You know what they say about payback? Well I'm the bitch.

Fred ,'Life of the Party'


The Great Write Way, Act Three: Where's the gun?

A place for Buffistas to discuss, beta and otherwise deal and dish on their non-fan fiction projects.


Liese S. - Apr 10, 2008 6:23:24 pm PDT #24 of 6626
"Faded like the lilac, he thought."

How deeply amused am I that with the one thread we could kill with haiku and be on topic, we didn't? Deeply amused.

Great drabbles, though, all.

You should definitely post them, sarameg. I've got volumes and volumes from that age, probably quite horrid. But I always think one should share. Writing wants to be free!


Beverly - Apr 10, 2008 6:43:25 pm PDT #25 of 6626
Days shrink and grow cold, sunlight through leaves is my song. Winter is long.

Writing wants to be free!

Next thread title!


Connie Neil - Apr 10, 2008 6:52:52 pm PDT #26 of 6626
brillig

"You can't take the text from me!"


Anne W. - Apr 11, 2008 1:49:34 am PDT #27 of 6626
The lost sheep grow teeth, forsake their lambs, and lie with the lions.

These all rock. I love the imagery in Sail's - it makes the whole deadline-driven creative process snap and sparkle. Beverly's makes me want to know what happens next.

Sara, thank you for sharing that. I agree with the others who say you should share more of these.

Susan, that sense of dread regarding aging and loneliness in yours hits close to home.


SailAweigh - Apr 11, 2008 3:49:49 am PDT #28 of 6626
Nana korobi, ya oki. (Fall down seven times, stand up eight.) ~Yuzuru Hanyu/Japanese proverb

The center is a solitary point.

I love this. By itself it's just a bland geometric truth, but put into context it holds so much more meaning on a personal level, something we can all feel.


Susan W. - Apr 11, 2008 7:43:34 am PDT #29 of 6626
Good Trouble and Righteous Fights

Thanks, Anne and Sail! This character is the first major character I've written who's near my own age--I started writing seriously right after I turned 30, but I've tended to write 20-somethings.
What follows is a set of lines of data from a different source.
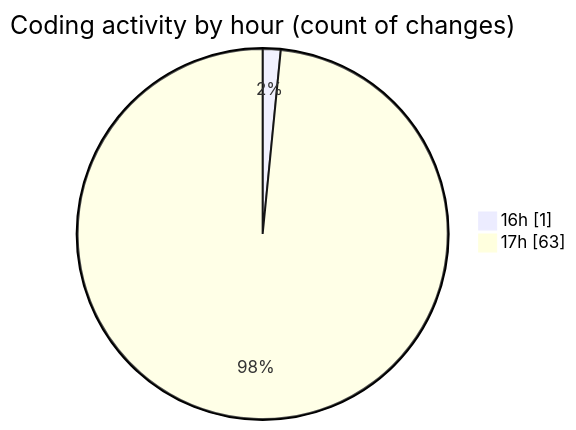
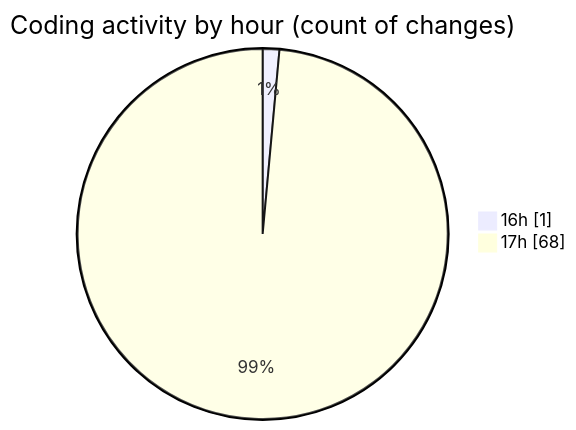
One commit to idhammustaqopulfikri/code-tracking changed the second of 2 diagrams in 2025-05-27/studio-backend/README.md. Above: the diagram before and after it, drawn with Mermaid. The commit also changed other lines of this file and 1 other file, not shown here.

````diff
--- a/2025-05-27/studio-backend/README.md
+++ b/2025-05-27/studio-backend/README.md
@@ -58,6 +61,6 @@
 ```mermaid
 pie showData
 title Coding activity by hour (count of changes)
 "16h" : 1
-"17h" : 63
+"17h" : 68
 ```
````
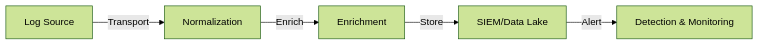
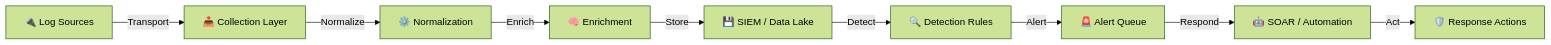
One commit to nutthakorn7/SOC-SOP changed the diagram in 03_User_Guides/Integration_Hub.en.md. Above: the diagram before and after it, drawn with Mermaid (forest theme). The commit also changed other lines of this file and 5 other files, not shown here.

````diff
--- a/03_User_Guides/Integration_Hub.en.md
+++ b/03_User_Guides/Integration_Hub.en.md
@@ -7,7 +9,11 @@
 ```mermaid
 graph LR
-    Source[Log Source] -->|Transport| Normal[Normalization]
-    Normal -->|Enrich| Enrich[Enrichment]
-    Enrich -->|Store| Storage[SIEM/Data Lake]
-    Storage -->|Alert| Monitor[Detection & Monitoring]
+    Source["🔌 Log Sources"] -->|Transport| Collect["📥 Collection Layer"]
+    Collect -->|Normalize| Normalize["⚙️ Normalization"]
+    Normalize -->|Enrich| Enrich["🧠 Enrichment"]
+    Enrich -->|Store| SIEM["💾 SIEM / Data Lake"]
+    SIEM -->|Detect| Rules["🔍 Detection Rules"]
+    Rules -->|Alert| Alert["🚨 Alert Queue"]
+    Alert -->|Respond| SOAR["🤖 SOAR / Automation"]
+    SOAR -->|Act| Response["🛡️ Response Actions"]
 ```
````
So it's a change from my usual coming-of-age and seeking adventures to have someone who's a bit further along on the journey.

ION, DH wants to buy me this shirt: [link]


Susan W. - Apr 12, 2008 7:37:39 pm PDT #30 of 6626
Good Trouble and Righteous Fights

It's time to play "Help Susan Name a Character" again! English woman, upper class, born around 1780, slim, dark hair, pale skin, light eyes. So far I've determined that she's very intelligent and possessed of a certain practical ruthlessness that makes her a wonderful person to have around in a crisis, but she's not exactly what you'd call sweet or warm-hearted, and if you stood between her and something she wanted, she'd find a way to justify shoving you out of the way.

The name can't start with A, C, J, or M. Some possibilities I've thought of:

Beatrice
Eleanor
Elizabeth
Frances
Georgiana
Hermione
Isabella
Olivia
Philippa

Do any of those sound especially right or wrong for such a character, or can you think of anything in the same vein? I'm inclined toward Hermione. Is it too soon to have a Hermione outside of Harry Potter?


Scrappy - Apr 12, 2008 7:55:51 pm PDT #31 of 6626
Life moves pretty fast. You don't stop and look around once in a while, you could miss it.

I like Philippa, which is English and the fact it contains a male name is a subtle hint of her determination.


SailAweigh - Apr 12, 2008 7:56:54 pm PDT #32 of 6626
Nana korobi, ya oki. (Fall down seven times, stand up eight.) ~Yuzuru Hanyu/Japanese proverb

Hermione is too sweet sounding to me. I'd go for Eleanor. It has a queenly pedigree to it.


sarameg - Apr 12, 2008 7:58:47 pm PDT #33 of 6626

Oookay, I'm still dubious about this teenage poetry endeavor, as I thought the last was really the best (and omg, the angst in some of these that I probably WON'T share):

Time is an endless
Circle.
Forever repeating with
endless variations,
Shaping our minds,
Changing our lives
Into rings of memories.

And the first I remember writing, at maybe 13 or 15 or, I don't really know, I tie it up with my maternal grandmother's death years earlier and seeing Orion from the bedroom window, and how that has been a constant solace (and I don't know if the poem will ever convey that. Just that it has that touchpoint for the adult me now):

"I want to be a star"
she cried.
"What kind of star?"
they asked.
"A star in the sky star"
"Oh really?"
"Yes"
"Why?
they pressed.
"I would be free
to shine,
To be wished upon.
To have children
point at me
and say
"There's you!"
She grew
Old
As she died
she said
"I want to be a star,
a star in the sky star."
And she flew
Upwards
And shone
with light.
Taking her place, up
up in the sky.
A child cries
"There's you!
I want to be a star,
a star in the sky star,
up there."